No. Virginians healthiest in state
Fairfax places number one for healthiest Virginian counties, while the western Buchanan County is the unhealthiest. That’s according to a joint report by the Robert Wood Johnson Foundation and the University of Wisconsin Population Health Institute that rates counties within the 50 states on health factors and outcomes.
Fairfax and Buchanan’s rankings reflect regional characteristics, in which residents of the northern areas of Alexandria, Arlington, Fairfax and Loudoun tend to be slimmer, more physically active, have less high blood pressure and less emotional distress than residents in southern and western Virginia, reported the Richmond Times-Dispatch.

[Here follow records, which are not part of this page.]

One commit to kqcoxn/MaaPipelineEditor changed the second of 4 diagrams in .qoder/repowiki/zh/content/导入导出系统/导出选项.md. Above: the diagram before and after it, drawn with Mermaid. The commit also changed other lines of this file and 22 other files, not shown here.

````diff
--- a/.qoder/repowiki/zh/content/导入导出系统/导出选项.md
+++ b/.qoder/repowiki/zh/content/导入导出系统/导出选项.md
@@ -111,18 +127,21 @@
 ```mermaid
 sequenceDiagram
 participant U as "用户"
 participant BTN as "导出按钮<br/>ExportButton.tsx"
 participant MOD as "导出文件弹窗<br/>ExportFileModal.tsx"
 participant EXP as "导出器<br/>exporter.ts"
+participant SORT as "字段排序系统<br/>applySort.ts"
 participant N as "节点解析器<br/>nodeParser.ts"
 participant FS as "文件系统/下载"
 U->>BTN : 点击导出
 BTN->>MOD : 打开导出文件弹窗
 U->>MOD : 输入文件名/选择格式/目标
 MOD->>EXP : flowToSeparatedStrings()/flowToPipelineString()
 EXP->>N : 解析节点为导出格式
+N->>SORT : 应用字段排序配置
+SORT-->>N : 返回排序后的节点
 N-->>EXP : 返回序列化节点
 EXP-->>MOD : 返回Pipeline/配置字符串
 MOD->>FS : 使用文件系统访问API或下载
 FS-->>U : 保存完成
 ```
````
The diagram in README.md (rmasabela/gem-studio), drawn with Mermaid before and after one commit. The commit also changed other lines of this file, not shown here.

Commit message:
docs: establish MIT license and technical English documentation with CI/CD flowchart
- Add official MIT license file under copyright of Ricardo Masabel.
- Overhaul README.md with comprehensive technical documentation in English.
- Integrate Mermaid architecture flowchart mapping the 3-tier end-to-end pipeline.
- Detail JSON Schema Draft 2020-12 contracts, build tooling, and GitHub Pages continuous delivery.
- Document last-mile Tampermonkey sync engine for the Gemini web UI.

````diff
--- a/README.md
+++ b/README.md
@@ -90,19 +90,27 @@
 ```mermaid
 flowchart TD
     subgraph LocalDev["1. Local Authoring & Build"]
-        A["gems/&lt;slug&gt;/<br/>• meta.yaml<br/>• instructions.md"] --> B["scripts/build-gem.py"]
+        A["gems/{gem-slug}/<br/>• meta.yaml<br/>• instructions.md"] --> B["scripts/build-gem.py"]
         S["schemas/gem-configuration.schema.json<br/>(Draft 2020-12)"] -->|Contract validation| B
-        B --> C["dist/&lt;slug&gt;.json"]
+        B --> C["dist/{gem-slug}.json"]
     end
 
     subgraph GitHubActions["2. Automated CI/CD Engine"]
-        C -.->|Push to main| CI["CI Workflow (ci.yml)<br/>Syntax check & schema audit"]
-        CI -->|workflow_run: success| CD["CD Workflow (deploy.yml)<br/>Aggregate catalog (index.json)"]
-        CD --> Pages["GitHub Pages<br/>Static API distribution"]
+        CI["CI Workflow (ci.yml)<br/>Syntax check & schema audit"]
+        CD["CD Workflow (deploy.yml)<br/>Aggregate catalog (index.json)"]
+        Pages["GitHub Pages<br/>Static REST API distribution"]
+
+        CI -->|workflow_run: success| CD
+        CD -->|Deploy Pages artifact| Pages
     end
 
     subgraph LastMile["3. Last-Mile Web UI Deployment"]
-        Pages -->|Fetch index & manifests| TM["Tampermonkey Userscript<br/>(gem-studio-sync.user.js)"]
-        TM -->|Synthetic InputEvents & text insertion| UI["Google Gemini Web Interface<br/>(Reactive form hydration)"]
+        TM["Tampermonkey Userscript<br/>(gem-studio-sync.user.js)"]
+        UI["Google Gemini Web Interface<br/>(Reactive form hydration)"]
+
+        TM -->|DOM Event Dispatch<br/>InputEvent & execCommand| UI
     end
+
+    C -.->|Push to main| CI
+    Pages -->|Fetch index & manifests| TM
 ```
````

Disparity between northern and southern Virginia also shows up in the 2010 edition of America’s Health Rankings, a project of the United Health Foundation, the American Public Health Association and the Partnership for Prevention.
Mortality rates vary widely depending on where Virginians live, even though the state ranks 22nd on overall health. Rates of early death, diabetes and heart disease in northern Virginia are closer to the state ranked most healthy, Vermont, while indicators in southern Virginia look more like Mississippi, the state ranked last.
Excerpts from real cases recently dismissed from U.S. District Court in the District of Columbia
Case: Antonio Colbert v. Victims of Crime
Date Filed: Feb. 8, 2011
“Plaintiff alleges that he has ‘been the victim of unscrewpolous [sic] crimes commited [sic] committed by this city (Cincinnati, Ohio).’ Compl. at 2. For example, he alleges that the ‘city put [him] in jail for whatever story they could make up just to stamp out any promise [he] had of being a successful athelete [sic], and in the process, defamed [his] character.’ Id. He demands that ‘[t]he President of the United States be made aware of this injustice, because it isn’t hard to figure out this federally funded organization’s prejudice.’ Id. Plaintiff demands damages of $50 million.”
Morning Roundup: March 22
Shocking details in Lululemon case; Police: D.C. teen death an accident; Gray talks with Napolitano; Lawmakers talk U.Md. megacampus; Virginia over budget on snow removal; McDonnell speeds up E-Verify.
THE LULULEMON EMPLOYEE charged with killing a co-worker was denied bail in a court appearance Monday that included details about the victim’s “shocking” and “catastrophic” injuries, The Washington Times reports.
The alleged motive is that victim Jayna Murray discovered that the woman charged, Britanny Norwood, was stealing merchandise. WJLA (Channel 7) has an exclusive interview with a former Lululemon employee who says then-colleagues said Ms. Norwood stole from a company store in the District before being transferred to the Bethesda Row store, site of the March 11 murder. The Washington Post reports a teammate on Ms. Norwood’s college soccer team says Ms. Norwood stole.
THE SHOOTING DEATH OF A D.C. TEEN on Sunday appears to have been an accident. D.C. detectives say the 15-year-old girl charged in the case said she removed the clip, playfully pointed the gun at 18-year-old-victim Gary Gorden and pulled the trigger, the Washington Post reports. The incident occurred in a Southeast apartment.
D.C. MAYOR VINCENT C. GRAY holds his weekly press conference today at 10:30 a.m. in the John A. Wilson Building, then meets in the afternoon with Homeland Security Secretary Janet Napolitano.
THE MARYLAND GENERAL ASSEMBLY is moving ahead with a plan to merge the University System of Maryland’s Baltimore and College Park campuses. A Senate budget panel voted Monday to ask university officials to consider such a plan, which was proposed by Senate President Thomas V. Mike Miller Jr., a Democrat, according to the Baltimore Sun.
VIRGINIA’S DEPARTMENT OF TRANSPORTATION has spent nearly $70 million more than it budgeted for snow removal this winter, though there was far less snow than last year, according to the Washington Examiner.
VIRGINIA GOV. ROBERT F. MCDONNELL said Monday he will move up by 18 months the deadline for state agencies to start checking the legal status of state employees. The deadline for state agencies to start using the E-Verify system was to be the end of next year, but Mr. McDonnell said the program instead will begin on June 1, The Washington Times reports.